About this task
Each line below with the string "volume" should be copied.

═══ Entries shown

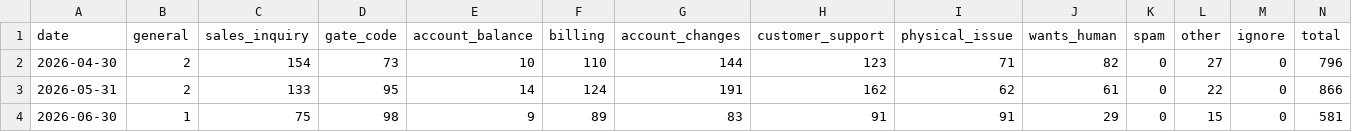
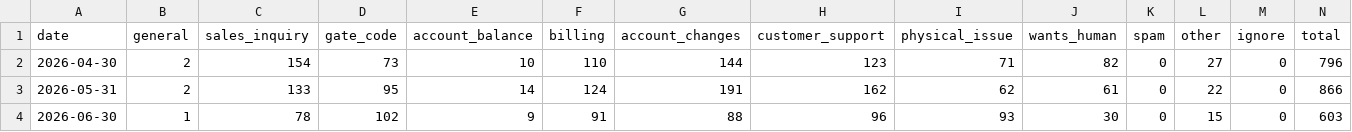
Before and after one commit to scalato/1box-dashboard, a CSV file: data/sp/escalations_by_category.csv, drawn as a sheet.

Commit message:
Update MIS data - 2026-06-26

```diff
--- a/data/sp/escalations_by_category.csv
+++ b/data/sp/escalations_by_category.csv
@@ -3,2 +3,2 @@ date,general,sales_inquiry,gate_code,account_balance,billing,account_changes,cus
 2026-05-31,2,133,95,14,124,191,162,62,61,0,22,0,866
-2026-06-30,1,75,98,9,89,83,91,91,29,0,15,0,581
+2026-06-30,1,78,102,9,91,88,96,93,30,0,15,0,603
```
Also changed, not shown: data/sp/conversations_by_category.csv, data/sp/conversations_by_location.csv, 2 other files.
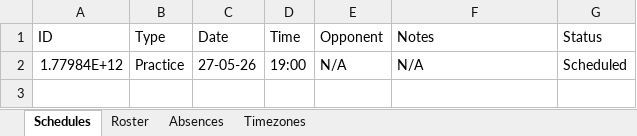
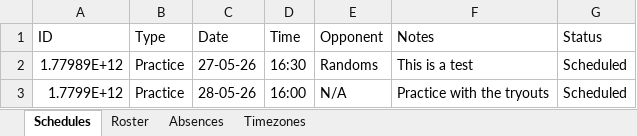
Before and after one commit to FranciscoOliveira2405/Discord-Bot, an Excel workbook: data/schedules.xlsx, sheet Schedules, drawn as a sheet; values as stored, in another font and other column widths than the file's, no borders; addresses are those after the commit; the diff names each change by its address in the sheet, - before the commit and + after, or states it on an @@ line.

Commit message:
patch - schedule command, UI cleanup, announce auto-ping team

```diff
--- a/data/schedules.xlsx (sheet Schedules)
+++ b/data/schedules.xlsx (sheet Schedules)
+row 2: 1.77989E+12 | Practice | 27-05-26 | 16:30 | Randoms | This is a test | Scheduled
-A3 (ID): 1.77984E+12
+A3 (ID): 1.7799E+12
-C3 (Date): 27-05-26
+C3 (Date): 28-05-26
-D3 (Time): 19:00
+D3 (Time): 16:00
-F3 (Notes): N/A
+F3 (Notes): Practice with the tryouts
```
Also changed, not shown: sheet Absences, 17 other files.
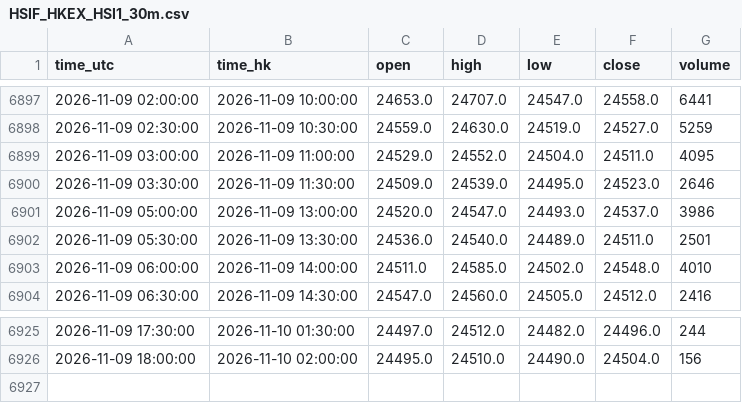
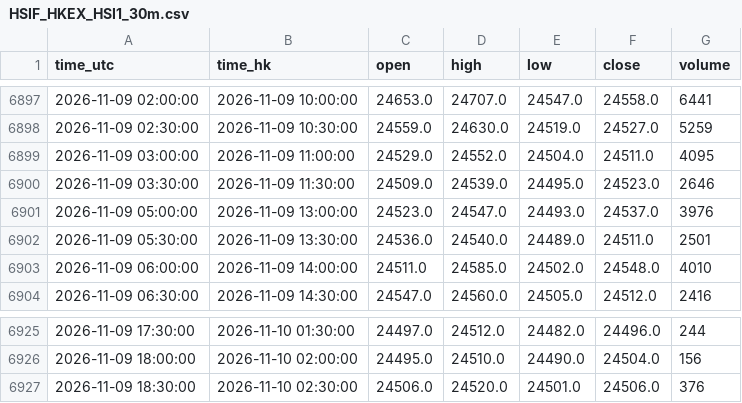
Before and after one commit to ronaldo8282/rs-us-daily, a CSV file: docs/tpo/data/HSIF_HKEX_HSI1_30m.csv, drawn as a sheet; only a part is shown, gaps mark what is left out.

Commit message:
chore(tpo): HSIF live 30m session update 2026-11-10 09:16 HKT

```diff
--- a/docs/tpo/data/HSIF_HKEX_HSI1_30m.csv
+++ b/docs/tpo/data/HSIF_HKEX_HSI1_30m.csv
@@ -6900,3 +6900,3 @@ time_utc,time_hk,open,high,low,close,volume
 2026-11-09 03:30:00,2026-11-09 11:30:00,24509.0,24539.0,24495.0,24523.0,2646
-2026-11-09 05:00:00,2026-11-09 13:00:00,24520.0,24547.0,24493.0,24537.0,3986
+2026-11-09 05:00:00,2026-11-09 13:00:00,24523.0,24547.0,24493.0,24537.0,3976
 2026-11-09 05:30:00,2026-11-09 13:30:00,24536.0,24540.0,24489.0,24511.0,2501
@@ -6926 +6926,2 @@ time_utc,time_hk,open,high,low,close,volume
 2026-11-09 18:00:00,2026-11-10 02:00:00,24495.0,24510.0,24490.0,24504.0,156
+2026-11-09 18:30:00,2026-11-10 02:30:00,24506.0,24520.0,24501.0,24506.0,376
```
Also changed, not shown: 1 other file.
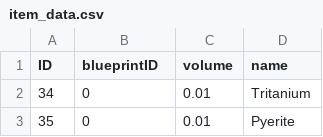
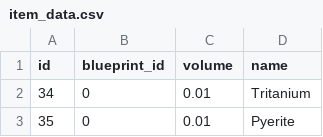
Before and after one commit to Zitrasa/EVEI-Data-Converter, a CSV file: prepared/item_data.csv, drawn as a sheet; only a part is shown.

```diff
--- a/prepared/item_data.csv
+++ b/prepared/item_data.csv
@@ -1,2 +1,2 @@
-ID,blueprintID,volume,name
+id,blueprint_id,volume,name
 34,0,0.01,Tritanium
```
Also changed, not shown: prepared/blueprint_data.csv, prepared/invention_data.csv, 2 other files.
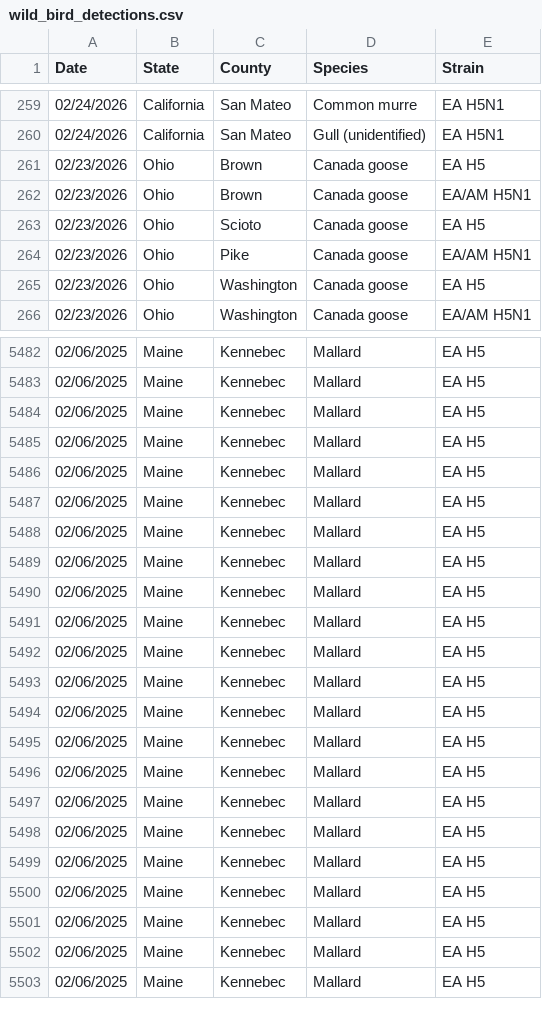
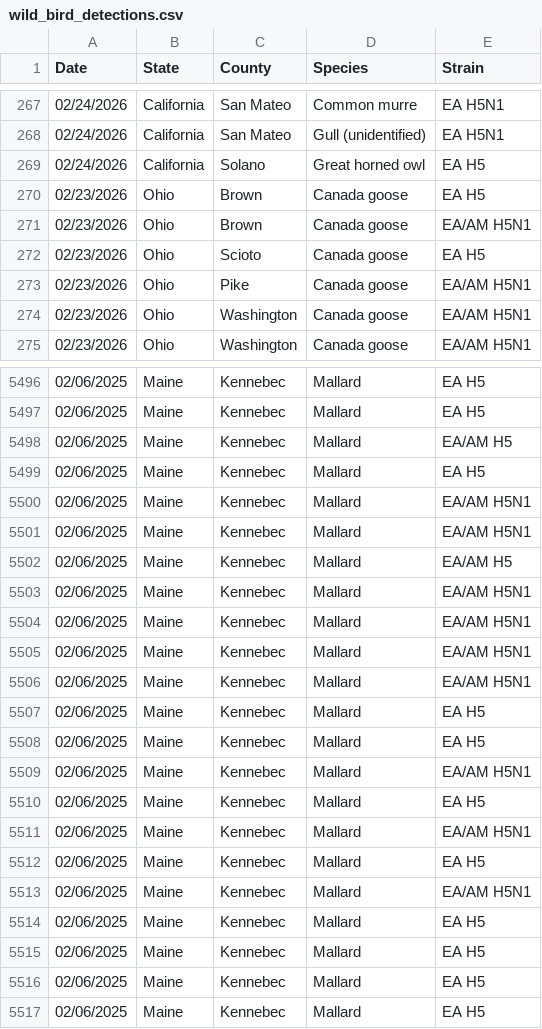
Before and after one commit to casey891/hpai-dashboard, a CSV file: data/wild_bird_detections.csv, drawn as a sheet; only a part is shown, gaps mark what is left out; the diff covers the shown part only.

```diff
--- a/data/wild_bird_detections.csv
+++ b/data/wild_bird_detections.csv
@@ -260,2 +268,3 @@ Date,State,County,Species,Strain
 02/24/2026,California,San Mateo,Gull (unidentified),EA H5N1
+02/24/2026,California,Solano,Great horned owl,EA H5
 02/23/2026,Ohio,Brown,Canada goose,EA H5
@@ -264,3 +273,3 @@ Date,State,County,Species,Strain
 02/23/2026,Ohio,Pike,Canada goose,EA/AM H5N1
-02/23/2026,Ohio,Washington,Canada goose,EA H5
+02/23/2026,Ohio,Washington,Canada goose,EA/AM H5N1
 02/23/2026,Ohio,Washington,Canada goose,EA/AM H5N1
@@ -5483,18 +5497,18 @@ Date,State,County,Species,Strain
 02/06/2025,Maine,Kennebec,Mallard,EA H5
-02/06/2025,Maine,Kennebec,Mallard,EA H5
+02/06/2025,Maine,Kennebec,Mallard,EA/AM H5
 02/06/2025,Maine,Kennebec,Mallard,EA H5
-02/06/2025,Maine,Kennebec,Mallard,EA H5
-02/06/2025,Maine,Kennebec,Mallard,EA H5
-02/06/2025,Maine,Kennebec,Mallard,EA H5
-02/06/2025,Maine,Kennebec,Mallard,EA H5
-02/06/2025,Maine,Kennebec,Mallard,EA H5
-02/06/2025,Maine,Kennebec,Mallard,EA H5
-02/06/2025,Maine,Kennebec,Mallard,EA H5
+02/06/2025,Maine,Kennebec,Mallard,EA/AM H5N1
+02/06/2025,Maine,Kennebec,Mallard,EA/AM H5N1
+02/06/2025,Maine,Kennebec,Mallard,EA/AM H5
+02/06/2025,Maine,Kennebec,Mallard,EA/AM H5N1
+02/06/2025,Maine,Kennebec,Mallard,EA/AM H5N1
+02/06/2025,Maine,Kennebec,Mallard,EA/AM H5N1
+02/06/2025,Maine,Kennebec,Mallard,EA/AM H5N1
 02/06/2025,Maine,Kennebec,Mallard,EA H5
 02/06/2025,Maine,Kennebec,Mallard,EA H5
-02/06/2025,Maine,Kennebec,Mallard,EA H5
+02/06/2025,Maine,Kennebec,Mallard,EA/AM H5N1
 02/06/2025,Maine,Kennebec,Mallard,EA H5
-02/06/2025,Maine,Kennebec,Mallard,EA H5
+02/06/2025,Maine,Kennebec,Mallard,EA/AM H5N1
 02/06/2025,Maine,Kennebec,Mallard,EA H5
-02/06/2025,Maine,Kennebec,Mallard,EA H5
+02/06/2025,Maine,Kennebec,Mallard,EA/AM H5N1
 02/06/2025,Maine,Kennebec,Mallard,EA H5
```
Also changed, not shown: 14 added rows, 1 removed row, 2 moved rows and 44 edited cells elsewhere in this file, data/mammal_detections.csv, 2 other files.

══════

Finished exercise
@@ -6900,3 +6900,3 @@ time_utc,time_hk,open,high,low,close,volume
@@ -6926 +6926,2 @@ time_utc,time_hk,open,high,low,close,volume
-ID,blueprintID,volume,name
+id,blueprint_id,volume,name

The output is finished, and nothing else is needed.